You're comparing two different kinds of defenses that work against two different kinds of threats, without stating what kinds of secrets you're trying to protect or what kinds of threats you're trying to defend against. And you're not giving us full protocols to work with, so we're going to make guesses about what you're trying to do. So please understand in advance if the answer doesn't meet your expectations.
The first thing to remember about salt is that it's not kept secret, and it's not intended to be kept secret. The sole reason salt exists is to make it difficult to guess the value of the data in the case where the data being hashed needs to remain secret AND it's possible that the data may collide with other data. For example if you and I both chose the same password and both password hashes are kept in the database, someone looking at the database could see that the hash of my password is the same as yours. But when I know your salt (remember, salt is not secret), I can try to brute-force guess your secret by running my guesses through your salt+hash algorithm.

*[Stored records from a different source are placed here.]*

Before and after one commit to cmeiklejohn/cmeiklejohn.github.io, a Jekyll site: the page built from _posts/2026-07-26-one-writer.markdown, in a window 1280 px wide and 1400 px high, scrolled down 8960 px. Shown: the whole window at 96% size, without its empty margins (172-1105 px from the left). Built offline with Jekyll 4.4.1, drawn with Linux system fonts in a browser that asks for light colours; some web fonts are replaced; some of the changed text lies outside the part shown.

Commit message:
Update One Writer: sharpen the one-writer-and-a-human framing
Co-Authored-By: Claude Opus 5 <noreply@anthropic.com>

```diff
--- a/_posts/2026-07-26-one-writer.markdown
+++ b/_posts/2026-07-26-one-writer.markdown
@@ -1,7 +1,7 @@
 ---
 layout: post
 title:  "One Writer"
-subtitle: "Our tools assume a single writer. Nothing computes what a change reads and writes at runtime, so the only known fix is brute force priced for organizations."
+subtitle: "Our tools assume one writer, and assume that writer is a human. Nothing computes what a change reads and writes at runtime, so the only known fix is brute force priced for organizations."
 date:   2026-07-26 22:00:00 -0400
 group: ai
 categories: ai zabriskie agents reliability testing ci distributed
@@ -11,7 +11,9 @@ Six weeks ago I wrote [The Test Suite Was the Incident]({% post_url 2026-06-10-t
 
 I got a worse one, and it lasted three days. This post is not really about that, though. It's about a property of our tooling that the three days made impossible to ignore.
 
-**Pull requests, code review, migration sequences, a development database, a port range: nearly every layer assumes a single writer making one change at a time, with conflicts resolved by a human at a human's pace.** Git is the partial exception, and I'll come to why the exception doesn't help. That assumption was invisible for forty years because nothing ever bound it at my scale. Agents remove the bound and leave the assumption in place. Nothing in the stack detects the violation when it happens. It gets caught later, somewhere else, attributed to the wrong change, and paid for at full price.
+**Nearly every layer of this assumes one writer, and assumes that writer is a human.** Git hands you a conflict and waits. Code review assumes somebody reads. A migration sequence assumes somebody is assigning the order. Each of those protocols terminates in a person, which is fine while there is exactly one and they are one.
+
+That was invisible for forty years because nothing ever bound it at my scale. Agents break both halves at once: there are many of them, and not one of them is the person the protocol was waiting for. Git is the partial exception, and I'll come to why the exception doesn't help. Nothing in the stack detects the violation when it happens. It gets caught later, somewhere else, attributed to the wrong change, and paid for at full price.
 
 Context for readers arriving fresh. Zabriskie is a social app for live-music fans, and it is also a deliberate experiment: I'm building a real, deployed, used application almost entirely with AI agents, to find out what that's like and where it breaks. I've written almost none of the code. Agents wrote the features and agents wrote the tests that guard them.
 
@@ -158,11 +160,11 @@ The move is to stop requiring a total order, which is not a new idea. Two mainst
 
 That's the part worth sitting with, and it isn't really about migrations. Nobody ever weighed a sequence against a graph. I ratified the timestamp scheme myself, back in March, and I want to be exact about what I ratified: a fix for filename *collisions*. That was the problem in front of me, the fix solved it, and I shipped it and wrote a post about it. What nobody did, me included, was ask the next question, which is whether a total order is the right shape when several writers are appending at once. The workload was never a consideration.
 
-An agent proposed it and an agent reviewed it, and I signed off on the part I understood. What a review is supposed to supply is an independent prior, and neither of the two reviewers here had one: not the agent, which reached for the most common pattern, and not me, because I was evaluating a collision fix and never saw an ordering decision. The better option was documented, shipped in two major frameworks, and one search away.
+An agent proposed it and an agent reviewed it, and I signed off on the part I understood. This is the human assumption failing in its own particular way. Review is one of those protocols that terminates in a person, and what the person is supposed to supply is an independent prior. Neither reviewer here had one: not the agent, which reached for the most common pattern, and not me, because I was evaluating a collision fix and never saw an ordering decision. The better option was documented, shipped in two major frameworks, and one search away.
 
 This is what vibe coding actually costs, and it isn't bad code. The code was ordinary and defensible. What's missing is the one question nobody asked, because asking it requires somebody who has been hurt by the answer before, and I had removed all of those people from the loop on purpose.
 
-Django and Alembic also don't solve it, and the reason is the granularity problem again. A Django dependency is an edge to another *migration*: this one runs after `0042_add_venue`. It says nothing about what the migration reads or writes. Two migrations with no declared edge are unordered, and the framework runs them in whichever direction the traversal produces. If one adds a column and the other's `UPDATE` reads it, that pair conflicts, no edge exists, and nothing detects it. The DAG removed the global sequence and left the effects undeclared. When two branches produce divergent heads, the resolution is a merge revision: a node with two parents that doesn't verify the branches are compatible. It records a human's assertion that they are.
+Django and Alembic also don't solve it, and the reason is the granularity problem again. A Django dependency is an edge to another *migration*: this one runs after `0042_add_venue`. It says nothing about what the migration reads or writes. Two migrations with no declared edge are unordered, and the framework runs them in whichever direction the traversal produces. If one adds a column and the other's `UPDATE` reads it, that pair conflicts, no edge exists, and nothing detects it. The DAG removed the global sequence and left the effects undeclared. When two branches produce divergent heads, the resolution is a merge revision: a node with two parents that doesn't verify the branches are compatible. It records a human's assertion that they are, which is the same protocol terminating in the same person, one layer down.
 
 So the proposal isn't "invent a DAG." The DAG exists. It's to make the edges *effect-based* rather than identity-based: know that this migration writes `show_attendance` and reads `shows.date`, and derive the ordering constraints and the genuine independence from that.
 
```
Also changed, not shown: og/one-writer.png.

The next question is how are you encrypting the hash? Are all hashes encrypted with the same key? If so, then collisions between secrets are still possible and it behaves no differently than an unsalted hash. For example, if my secret is "Squeamish Ossifrage", the hash digest might be 123456, and the encrypted hash digest using key ABC might be XYZ999. If your secret is also "Squeamish Ossifrage", then your hash digest is also 123456, and the encrypted hash digest using key ABC is also XYZ999. An attacker could compare entries in the database and by seeing we both have XYZ999 would know that your secret is the same as mine.
Encrypting a hash with a secret key does one thing: it prevents someone else from computing the hash because they don't know the secret key. Otherwise, it functions equivalent to a hash.
And do NOT worry about "a decryption algorithm could be cracked." If you've chosen a strong algorithm as you stated in your preconditions that's not a realistic concern. (And if you've chosen AES-256 and it's cracked, the whole world has a lot more to lose than whatever secrets you're keeping.)